*** Block opens ***

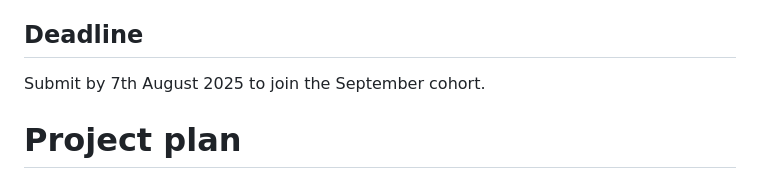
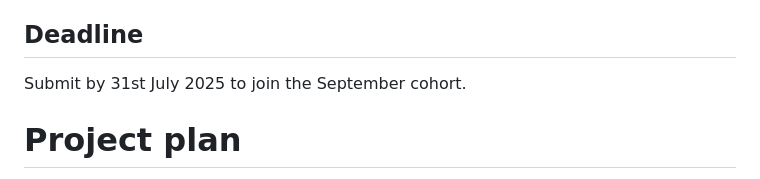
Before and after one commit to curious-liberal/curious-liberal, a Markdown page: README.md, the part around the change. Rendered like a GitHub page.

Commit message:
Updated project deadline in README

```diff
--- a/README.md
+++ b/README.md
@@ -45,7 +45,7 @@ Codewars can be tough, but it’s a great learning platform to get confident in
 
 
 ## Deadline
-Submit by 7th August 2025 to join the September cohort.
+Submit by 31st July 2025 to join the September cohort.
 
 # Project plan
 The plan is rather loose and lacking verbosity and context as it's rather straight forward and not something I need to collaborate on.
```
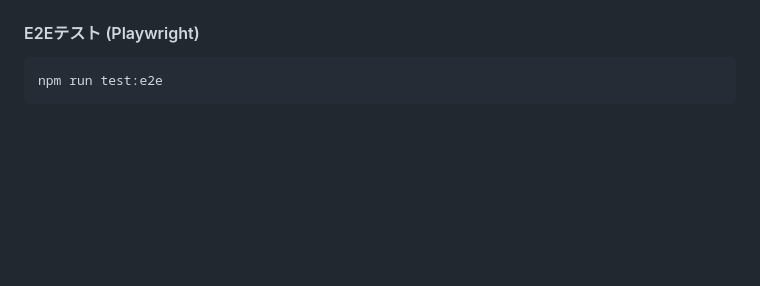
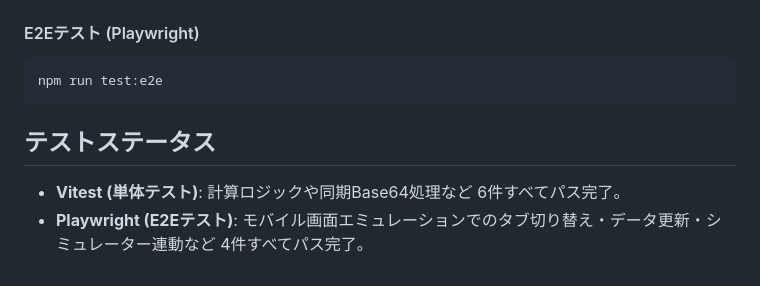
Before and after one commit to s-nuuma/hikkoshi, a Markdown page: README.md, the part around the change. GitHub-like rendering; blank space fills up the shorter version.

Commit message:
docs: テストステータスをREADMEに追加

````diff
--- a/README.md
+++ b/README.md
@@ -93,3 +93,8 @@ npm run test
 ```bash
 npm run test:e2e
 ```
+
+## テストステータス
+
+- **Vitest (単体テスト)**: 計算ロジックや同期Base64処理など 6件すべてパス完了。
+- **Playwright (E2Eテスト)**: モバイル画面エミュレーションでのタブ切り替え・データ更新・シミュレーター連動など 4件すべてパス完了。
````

*** Block closes ***

## What to do
Search the material for the word "join" and copy every matching line.

## Reply
-Submit by 7th August 2025 to join the September cohort.
+Submit by 31st July 2025 to join the September cohort.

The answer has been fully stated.